If you haven’t had a chance to visit Rei Kawakubo/Comme des Garçons: The Art of the In-Between at the Met’s Costume Institute in New York, you have just under a month left to see it. As the closing date approaches, rumours fly as to what next year’s theme could be – and according to WWD, it will focus on religion in fashion.
The spiritual can be a sensitive topic though, as Chanel found out in 1994. After designing an evening gown printed with a verse of the Quran, Karl Lagerfeld received death threats and had to hire a bodyguard for Claudia Schiffer (who modelled the dress). Following the controversy, the only three versions of the garment in existence were burned as an apology.
That hasn’t stopped designers incorporating religion into their work over the years, from staging shows in churches to repurposing religious iconography or even taking inspiration from nuns. While we wait for the Met to confirm (or deny) next year’s theme, here are some collections that could potentially feature in the exhibition.
JEAN PAUL GAULTIER AW93
Before words like ‘cultural appropriation’ and ‘problematic’ were a thing, designers arguably had more freedom to take inspiration from things that would now be seen as controversial. Jean Paul Gaultier has often looked to religion for his collections – SS07 Couture was an ode to Catholicism – but the most famous occasion was probably the AW93 ‘Chic Rabbis’ collection. Inspired by a group of rabbis leaving the New York Public Library, the models wore outfits that were reminiscent of Hasidic Jews – long coats, big hats and curls down the sides of their heads.
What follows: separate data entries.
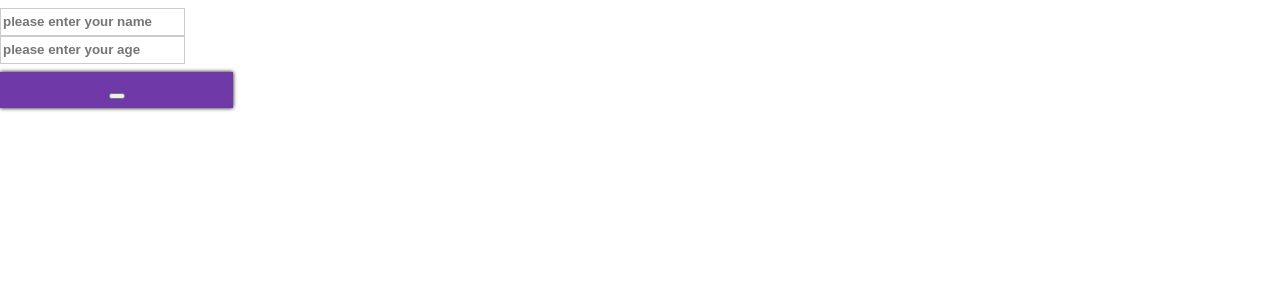
Repository: NamalPathirana/section-eight
Page: /
An editor plug-in stored every save of this project. The page is shown before and after the next save, followed by the edit.
The browser window is 1280 px wide. The pictures show the whole page.
The project was rebuilt for these pictures with package versions that can differ from the ones it lists, and the page was loaded fresh each time.

Above is the page before, as saved 2021-11-25 21:36:53.

### src/App.js
import logo from './logo.svg';
import './App.css';
import UserInput from './Components/UserInput/UserInput';

function App() {
  return (
    <div className="App">
      <UserInput></UserInput>
    </div>
  );
}

export default App;

### src/App.css
.App {
  text-align: center;
  display: flex;
  flex-direction: row;
}

### src/Components/UserInput/UserInput.js
import Button from '../../UI/Button/Button';
import styles from './UserInput.module.css'

const UserInput = () => {
    return (
        <form>
        <div className={styles.frame}>
            <input placeholder='please enter your name'/>
            <input placeholder='please enter your age'/>
        </div>
        <Button name='Add User'></Button>
        </form>
    );
};

export default UserInput;

### src/UI/Button/Button.js
import styles from './Button.module.css'

const Button = (props) => {

    return(
        <div className={styles.button} >
            <button value={props.name}/>
        </div>
    )
}

export default Button;

### src/Components/UserInput/UserInput.module.css
.frame{
    margin: 0.5rem 0;
}

.frame input{
    display: block;
    font-weight: bold;
    border: 1px solid #ccc;
    line-height: 1.5rem;
    padding: 100 0.25rm;
}

### src/UI/Button/Button.module.css
.button{
    font: inherit;
    padding: 0.5rem 1.5rem;
    background-color: rgb(112, 57, 168);
    color:white;
    box-shadow: 0 0 4px black;
    cursor: pointer;
    width: 100%;
}

.button:focus{
    outline: none;
}

.button:hover,.button:active{
    background-color: rgb(185, 140, 231);
    border-color: rgb(185, 140, 231);
    box-shadow: 0 0 8px black;
}

Loaded but not shown: public/index.html (common file); src/index.js (common file); src/index.css (common file); src/reportWebVitals.js (common file)

After the next save:
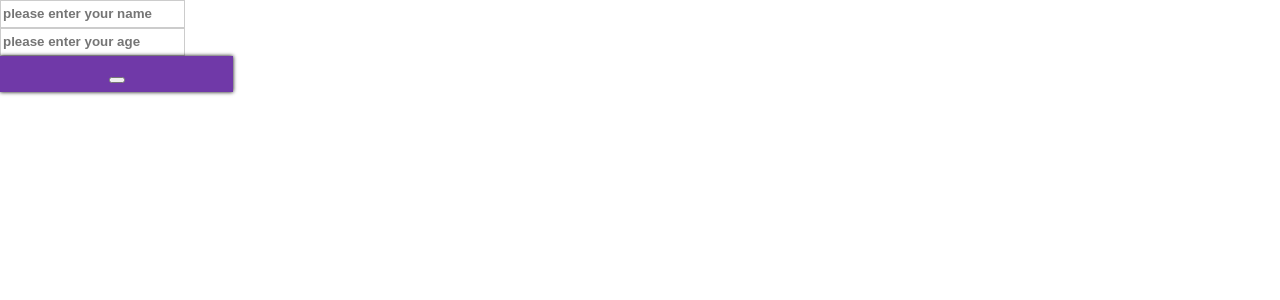
Saved 76 s later.
--- a/src/Components/UserInput/UserInput.module.css
+++ b/src/Components/UserInput/UserInput.module.css
@@ -1,5 +1,5 @@
 .frame{
-    margin: 0.5rem 0;
+
 }
 
 .frame input{

After the save that followed:
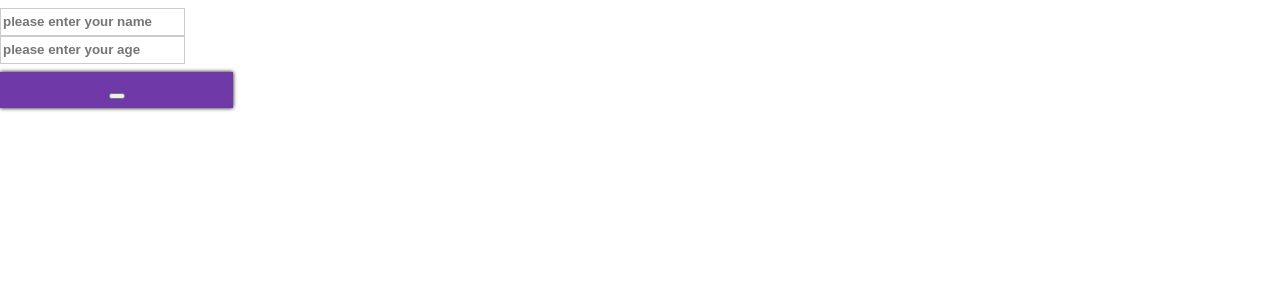
Saved 27 s later.
--- a/src/Components/UserInput/UserInput.module.css
+++ b/src/Components/UserInput/UserInput.module.css
@@ -1,5 +1,6 @@
 .frame{
-
+    margin: 0.5rem 0;
+    background-color: blanchedalmond;
 }
 
 .frame input{
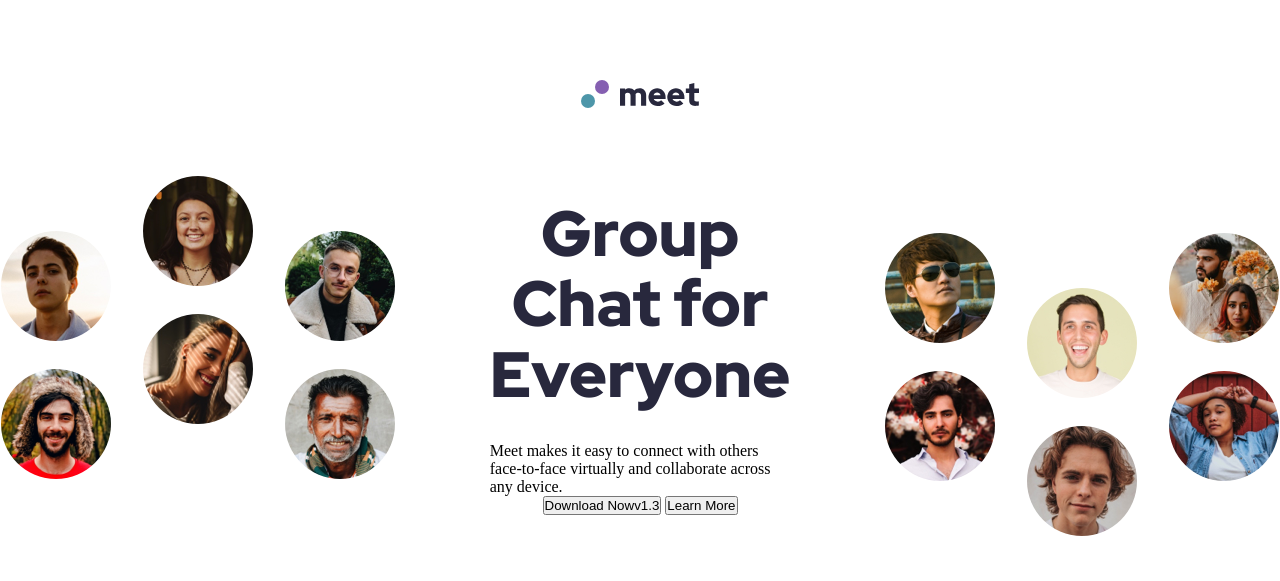
Repository: brandontaylor1/meet-landing-page
Page: index.html
These files come from the project's save history. The page is drawn as it stood at one moment and after the next save; the edit follows.
The browser window is 1280 px wide. The pictures show the whole page.

Above is the page before, as saved 2025-01-11 19:34:58.

### index.html
<!DOCTYPE html>
<html lang="en">
<head>
    <meta charset="UTF-8">
    <meta name="viewport" content="width=device-width, initial-scale=1.0">
    <link rel="preconnect" href="https://fonts.googleapis.com">
    <link rel="preconnect" href="https://fonts.gstatic.com" crossorigin>
    <link href="https://fonts.googleapis.com/css2?family=Red+Hat+Display:ital,wght@0,300..900;1,300..900&display=swap" rel="stylesheet">
    <link rel="stylesheet" href="styles.css">
    <title>Meet Landing Page</title>
</head>
<body>
    <nav class="navbar">
        <div class="logo-container">
            <img src="./assets/images/logo.svg" alt="meet logo">
        </div>
    </nav>
    <section class="hero-section">
        <img src="./assets/images/image-hero-left.png" class="left-faces" alt="Left Faces">
        <div class="hero-content">
            <h1>Group Chat for Everyone</h1>
            <p>Meet makes it easy to connect with others face-to-face virtually and collaborate across any device.</p>
            <div class="btn-container">
                <button class="hero-btn" id="downloadBtn">Download Now<span>v1.3</span></button>
                <button class="hero-btn" id="whatisitBtn">Learn More</button>
            </div>
        </div>
        <img src="./assets/images/image-hero-right.png" class="right-faces" alt="Right Faces">
    </section>

</body>
</html>

### styles.css
* {
    margin: 0;
    padding: 0;
    box-sizing: border-box
}

:root {
    --color-white: #FAFAFA;
    --color-slate: #87879D;
    --color-lightslate: #D1D1DF;
    --color-darkslate: #28283D;
    --color-cyan: #4D96A9;
    --color-purple: #855FB1;
    --color-lightcyan: #8FE3F9;
    --color-lightpurple: #D9B8FF;

}

.navbar {
    display: flex;
    padding: 80px 80px 0px 80px;
    flex-direction: column;
    justify-content: flex-end;
    align-items: center;
    gap: var(--spacing-100, 8px);
    align-self: stretch;

}

.hero-section {
    display: flex;
    align-items: center;
    justify-content: center;
    padding: 64px 80px;
}

.left-faces {
    padding-right: 95px;
    padding-bottom: 57px;
}

.right-faces {
    padding-left: 95px;
    padding-top: 57px;
}

.hero-content {
    display: flex;
    flex-direction: column;
    align-items: center;
    justify-content: space-between;
    width: 448px;
    height: 314px;

}

.hero-content h1 {
    font-family: "Red Hat Display", sans-serif;
    font-size: 4rem;
    font-weight: 900;
    line-height: 110%;
    color: var(--color-darkslate);
    text-align: center;
    margin-bottom: 32px;
}

After the next save:
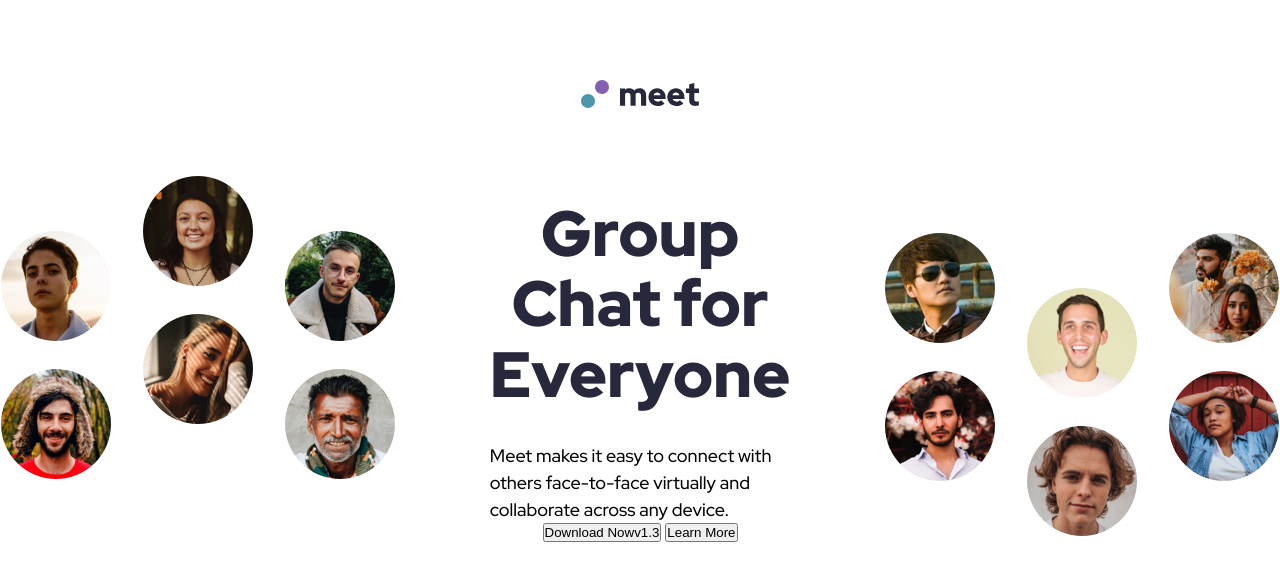
Saved 86 s later.
--- a/styles.css
+++ b/styles.css
@@ -63,3 +63,10 @@
     text-align: center;
     margin-bottom: 32px;
 }
+
+.hero-content p {
+    font-family: "Red Hat Display", sans-serif;
+    font-size: 18px;
+    font-weight: 500;
+    line-height: 150%;
+}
Later that year, in cult 90s documentary Unzipped, supermodel Christy Turlington revealed there was booing during the finale, but journalist Ingrid Sischy disagreed. Her recollection was just hearing the words, “Oh my god, Gaultier’s gone too far,” being uttered.
HUSSEIN CHALAYAN SS98
Turkish-Cypriot designer Hussein Chalayan’s SS98 collection – entitled ‘Between’ – is probably his most controversial. Reflecting his work’s fascination with cultural divides between East and West, the show ended with six models wearing nothing but niqabs of varying lengths, incrementally revealing the models’ naked bodies beneath. The New York Times called the performance “a provocative exploration of Islamic women's place in society”, and while some saw it as a perverse defiling of a religious garment, Chalayan insisted it wasn’t supposed to offend. “It was about defining your cultural territory,” he told the Guardian in 2000. “How a group of people define their territory with their clothes.”
ALEXANDER MCQUEEN SS00
There was never a dull moment at an Alexander McQueen show. For SS00 – which was entitled ‘Eye’ – he made his debut in New York in an abandoned warehouse. Partially inspired by religious conflicts between Christianity and Islam, the models walked in a shallow pool of water, supposedly representational of the oil of wealthy Middle-Eastern countries. With ensembles that merged motifs of crescent moons and very McQueen tailoring, there were burkas with sequined windows and a chainmail top that covered the model’s face and upper body. For the finale, rows of spikes emerged out of the water and models on ropes looked as if they were levitating over the space dressed in striped chadors. One floated cross legged with her hands on her knees, a position that referenced Buddhism and Hinduism.
CHRISTIAN DIOR AW00 HAUTE COUTURE
Although he had a Roman Catholic upbringing, religion was not one of Galliano’s main obsessions during his time at Christian Dior. However, following his controversial “hobo” collection for AW00, he still had the idea of transgression on his mind. For the AW00 Couture show, called ‘Freud or Fetish’ this manifested as a group of characters plucked straight from the depths of the subconscious. There was a French maid, nun, and a bride and groom – the latter whose hands were tied together with a string of pearls. Not forgetting the menacing priest who opened the show, swinging a thurible dispensing incense.
GIVENCHY AW10 MENSWEAR
Growing up in a devout Catholic Italian family, Riccardo Tisci often referenced religious iconography during his tenure at Givenchy. For the SS13 show, he presented his collection on a gang of sexy nun-like models – albeit very chic nuns. Not to mention the Madonna-print sweatshirts that are one of the most iconic – and commercially coveted – pieces he created for the house. One of his best fashion and religion mashups was at the AW10 menswear show. In an ode to Jesus Christ, model after model paraded the runway with a crown of gold and silver thorns around their necks. In case that was too subtle, a t-shirt emblazoned with the words “Jesus is Lord” on top of a picture of the son of God helped get the message across.